Project teams are purposely multidisciplinary and include students and faculty mentors from the Humanities, Social Sciences, Sciences and Engineering. To encourage “out-of-the-box” thinking we have no requirements for prior experience, thus reducing incoming “prejudices” in order to encourage innovative solutions.
We are always looking for new and intellectually interesting projects. If you have an idea for a project to sponsor, please contact us.See the list of past clients and sponsors
This Fall our second semester team continues their work for both the City of Easton and Lafayette College imagining how to best develop/redevelop the Bushkill Drive corridor from 13th Street to the College's Arts Campus on 3rd St.
The new team is working with the D&L National Heritage Corridor and St. Luke's University Health System. Their challenge is to explore ways to increase use of the D&L trail system as well as encouraging users to log both their miles and health data.
From trout farming to pandemic planning to a self-guided automobile tour, students have developed solutions for a wide variety of challenges presented by clients.Learn about past projects
Fall Semester 2017 Report Presentations
Mid-Project Report: "Getting Tails Back On The Trail: Creating a Culture of Health and History along the D&L Corridor"
December 11, 2017, 9:00am, Van Wickle Hall, room 108, Lafayette College
Final Report:: "Re-Envisioning a Future for the Bushkill Drive Corridor"
December 8, 2017, 4:00pm, Van Wickle Hall room 108, Lafayette College
Brief History Of the Technology Clinic
The Technology Clinic was started in 1988 by Professor of Anthropology Dan Bauer as a continuation of a Sloan Foundation “New Liberal Arts Initiative” grant to encourage the integration of engineering into a liberal arts curriculum. At the conclusion of the grant, the Tech Clinic was founded based upon the concept that problems are best solved by multidisciplinary teams.

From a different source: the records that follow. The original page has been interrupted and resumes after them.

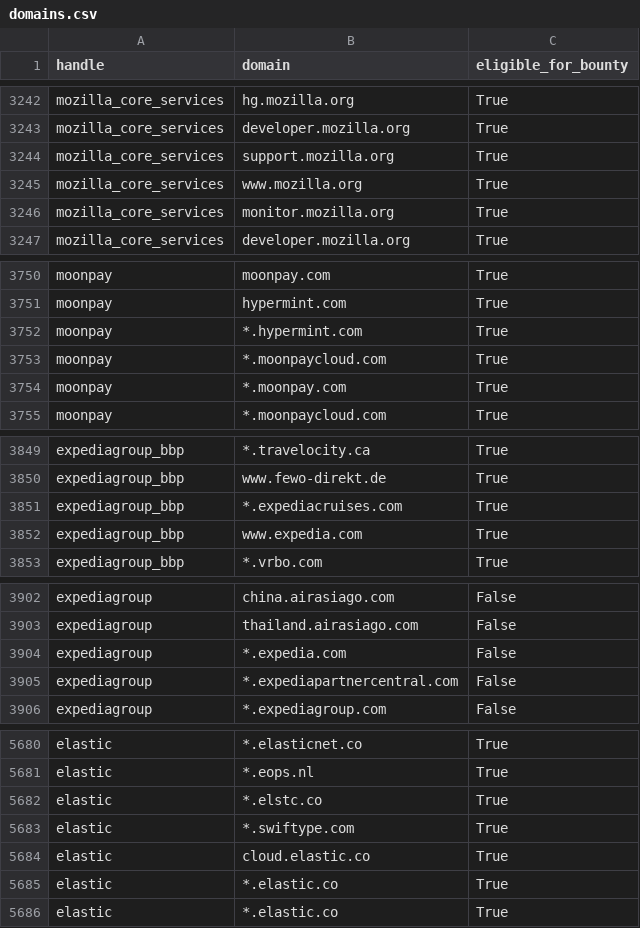
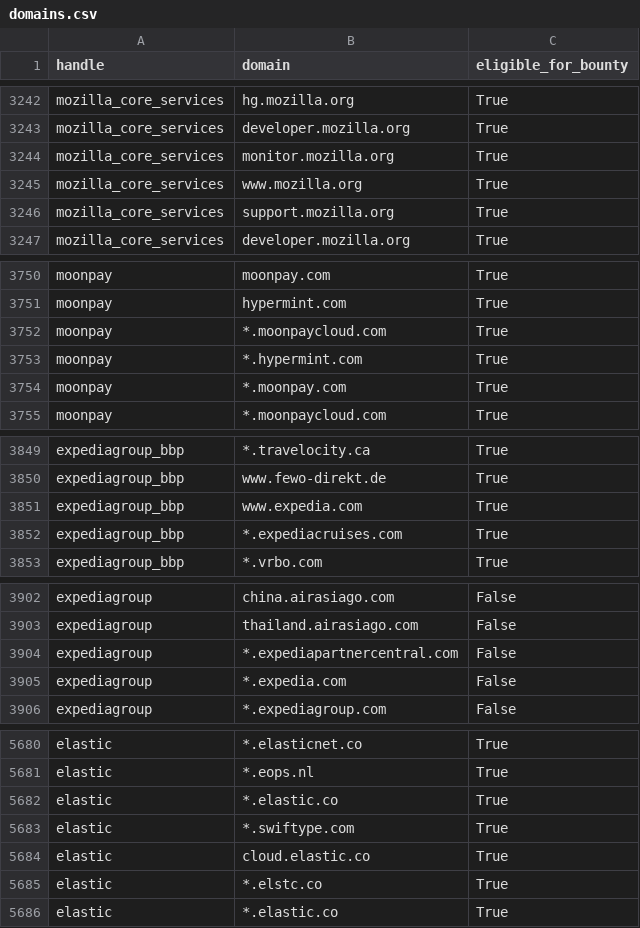
Before and after one commit to zhifana/h1domains, a CSV file: domains.csv, drawn as a sheet; only a part is shown, gaps mark what is left out; the diff covers the shown part only.

```diff
--- a/domains.csv
+++ b/domains.csv
@@ -3243,5 +3243,5 @@ mozilla_core_services,hg.mozilla.org,True
 mozilla_core_services,developer.mozilla.org,True
-mozilla_core_services,support.mozilla.org,True
-mozilla_core_services,www.mozilla.org,True
 mozilla_core_services,monitor.mozilla.org,True
+mozilla_core_services,www.mozilla.org,True
+mozilla_core_services,support.mozilla.org,True
 mozilla_core_services,developer.mozilla.org,True
@@ -3751,4 +3751,4 @@ moonpay,moonpay.com,True
 moonpay,hypermint.com,True
-moonpay,*.hypermint.com,True
-moonpay,*.moonpaycloud.com,True
+moonpay,*.moonpaycloud.com,True
+moonpay,*.hypermint.com,True
 moonpay,*.moonpay.com,True
@@ -3850,4 +3850,4 @@ expediagroup_bbp,*.travelocity.ca,True
 expediagroup_bbp,www.fewo-direkt.de,True
-expediagroup_bbp,*.expediacruises.com,True
-expediagroup_bbp,www.expedia.com,True
+expediagroup_bbp,www.expedia.com,True
+expediagroup_bbp,*.expediacruises.com,True
 expediagroup_bbp,*.vrbo.com,True
@@ -3903,4 +3903,4 @@ expediagroup,china.airasiago.com,False
 expediagroup,thailand.airasiago.com,False
-expediagroup,*.expedia.com,False
-expediagroup,*.expediapartnercentral.com,False
+expediagroup,*.expediapartnercentral.com,False
+expediagroup,*.expedia.com,False
 expediagroup,*.expediagroup.com,False
@@ -5681,6 +5681,6 @@ elastic,*.elasticnet.co,True
 elastic,*.eops.nl,True
-elastic,*.elstc.co,True
+elastic,*.elastic.co,True
 elastic,*.swiftype.com,True
 elastic,cloud.elastic.co,True
-elastic,*.elastic.co,True
+elastic,*.elstc.co,True
 elastic,*.elastic.co,True
```
Also changed, not shown: 38 moved rows and 11 edited cells elsewhere in this file, 3 other files.
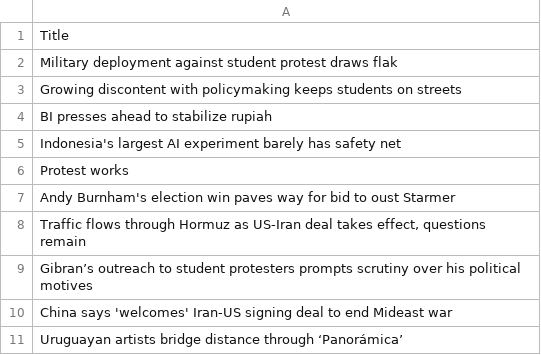
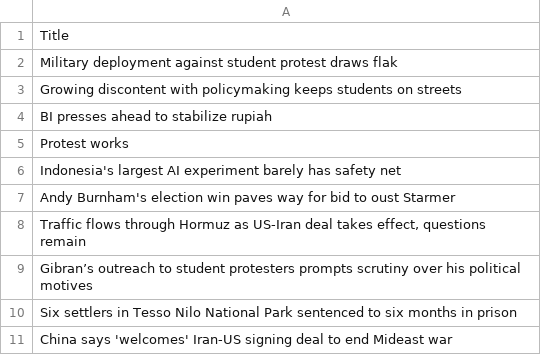
Before and after one commit to ihsanhadi2199-stack/jakpost-popular-scraper, a CSV file: popular.csv, drawn as a sheet.

```diff
--- a/popular.csv
+++ b/popular.csv
@@ -4,4 +4,4 @@ Growing discontent with policymaking keeps students on streets
 BI presses ahead to stabilize rupiah
+Protest works
 Indonesia's largest AI experiment barely has safety net
-Protest works
 Andy Burnham's election win paves way for bid to oust Starmer
@@ -9,3 +9,3 @@ Andy Burnham's election win paves way for bid to oust Starmer
 Gibran’s outreach to student protesters prompts scrutiny over his political motives
+Six settlers in Tesso Nilo National Park sentenced to six months in prison
 China says 'welcomes' Iran-US signing deal to end Mideast war
-Uruguayan artists bridge distance through ‘Panorámica’
```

Since inception Tech Clinic teams have worked on over 60 different projects for entities as far ranging as local NGOs to multi-national corporations. The very first project in 1988, conducted for the Safe Harbor Water Power Corporation (client contact Don Chubb Lafayette class of 1950), resulted in a debris harvester that is now used worldwide. More recently the social entrepreneurship project on Nutrition in the West Ward done for the West Ward Neighborhood Partnership has morphed into the continuing effort “Veggies in the Community” distributing organically-grown produce to West Ward residents through the summer and fall.
Professor Malinconico (Geology and Environmental Geosciences), the current director of the Clinic, has been involved since the early 90s and took over as director in 2011.